Little is known about early medieval fencing techniques save for what may be concluded from archaeological evidence and artistic depiction (see Viking Age arms and armour). What little has been found, however, shows the use of the sword was limited during the Viking age, especially among the Vikings themselves and other northern Germanic tribes. Here, the spear, axe and shield were prominent weapons, with only wealthy individuals owning swords. These weapons, based on the early Germanic spatha, were made very well. The technique of pattern welding of composite metals, invented in the Roman Empire around the end of the 2nd century A.D., provided some of these northern weapons superior properties in strength and resilience to the iron gladius of early Rome.
As time passed, the spatha evolved into the arming sword, a weapon with a notable cruciform hilt common among knights in the Medieval Age. Some time after this evolution, the earliest known treatises (Fechtbücher) were written, dealing primarily with arming sword and buckler combat. Among these examples is the I.33, the earliest known Fechtbuch. The German school of swordsmanship can trace itself most closely to Johannes Liechtenauer and his students, who later became the German masters of the 15th century, including Sigmund Ringeck, Hans Talhoffer, Peter von Danzig and Paulus Kal. It is possible that the Italian fencing treatise Flos Duellatorum, written by the Italian swordmaster Fiore dei Liberi around 1410, has ties to the German school. During this period of time, the longsword grew out of the arming sword, eventually resulting in a blade comfortably wielded in both hands at once.
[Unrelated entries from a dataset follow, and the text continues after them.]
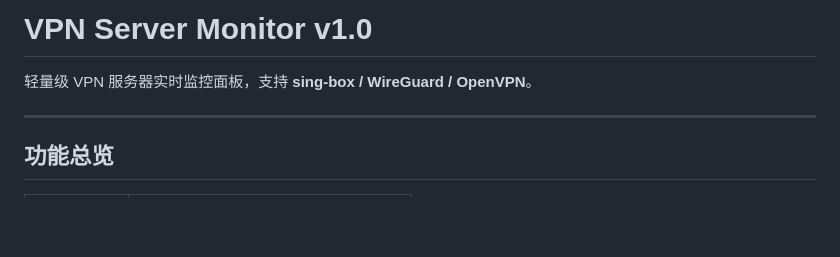
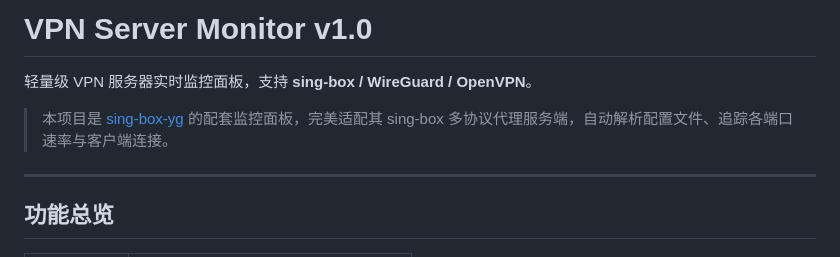
Before and after one commit to likailuo/vpn-server-monitor, a Markdown page: README.md, the part around the change. Drawn GitHub-style; blank space fills up the shorter version.

Commit message:
docs: add sing-box-yg companion project reference

```diff
--- a/README.md
+++ b/README.md
@@ -1,6 +1,8 @@
 # VPN Server Monitor v1.0
 
 轻量级 VPN 服务器实时监控面板，支持 **sing-box / WireGuard / OpenVPN**。
+
+> 本项目是 [sing-box-yg](https://github.com/yonggekkk/sing-box-yg) 的配套监控面板，完美适配其 sing-box 多协议代理服务端，自动解析配置文件、追踪各端口速率与客户端连接。
 
 ---
 
```
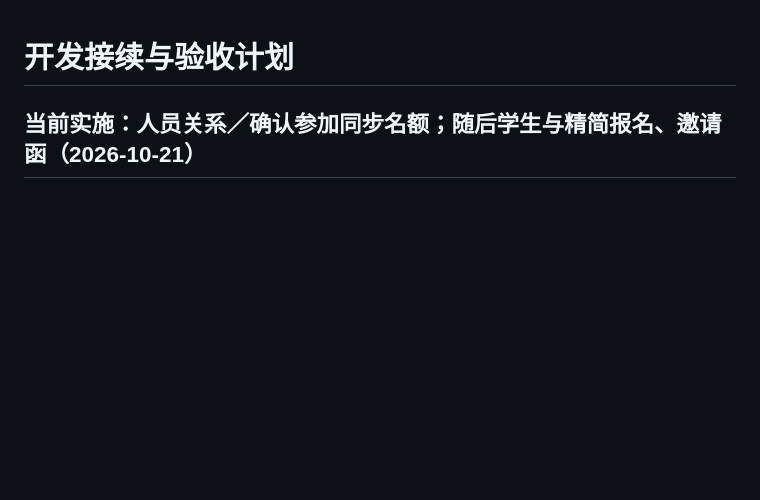
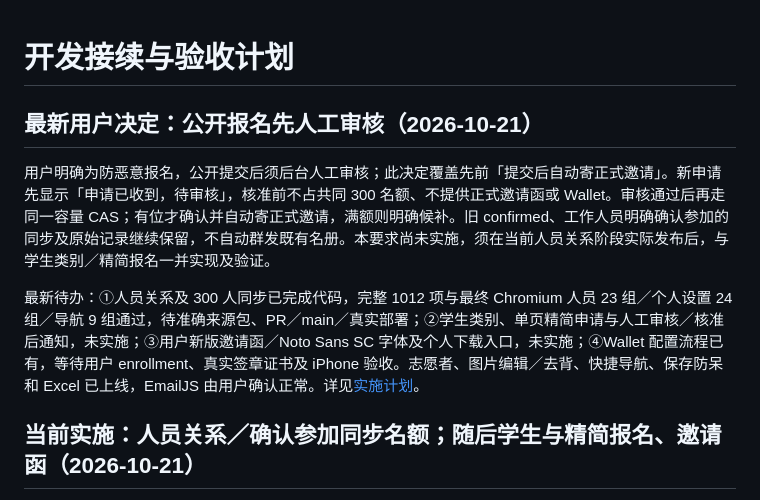
Before and after one commit to kunanli/artdicohost, a Markdown page: docs/session-recovery.md, the part around the change. Drawn GitHub-style; blank space fills up the shorter version.

```diff
--- a/docs/session-recovery.md
+++ b/docs/session-recovery.md
@@ -1,4 +1,10 @@
 # 开发接续与验收计划
+
+## 最新用户决定：公开报名先人工审核（2026-10-21）
+
+用户明确为防恶意报名，公开提交后须后台人工审核；此决定覆盖先前「提交后自动寄正式邀请」。新申请先显示「申请已收到，待审核」，核准前不占共同 300 名额、不提供正式邀请函或 Wallet。审核通过后再走同一容量 CAS；有位才确认并自动寄正式邀请，满额则明确候补。旧 confirmed、工作人员明确确认参加的同步及原始记录继续保留，不自动群发既有名册。本要求尚未实施，须在当前人员关系阶段实际发布后，与学生类别／精简报名一并实现及验证。
+
+最新待办：①人员关系及 300 人同步已完成代码，完整 1012 项与最终 Chromium 人员 23 组／个人设置 24 组／导航 9 组通过，待准确来源包、PR／main／真实部署；②学生类别、单页精简申请与人工审核／核准后通知，未实施；③用户新版邀请函／Noto Sans SC 字体及个人下载入口，未实施；④Wallet 配置流程已有，等待用户 enrollment、真实签章证书及 iPhone 验收。志愿者、图片编辑／去背、快捷导航、保存防呆和 Excel 已上线，EmailJS 由用户确认正常。详见[实施计划](implementation-plan.md)。
 
 ## 当前实施：人员关系／确认参加同步名额；随后学生与精简报名、邀请函（2026-10-21）
 
```
Also changed, not shown: docs/implementation-plan.md (+3 -1 lines).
Armour technology also evolved, leading to the advent of plate armour, and thus swordsmanship was further pressed to meet the demands of killing a very well protected enemy.
For much of the early medieval period, the sword continued to remain a symbol of status. During later years, production techniques became more efficient, and so, while the sword remained a privilege, it was not so heavily confined to only the richest individuals, but rather to the richest classes.
The military importance of swordsmanship rapidly diminished with the advent of firearms. The last prominent battlefield sword to be used was the backsword. Although it was not a new invention, it managed to outlast other forms of war swords, being used by cavalry units and officers.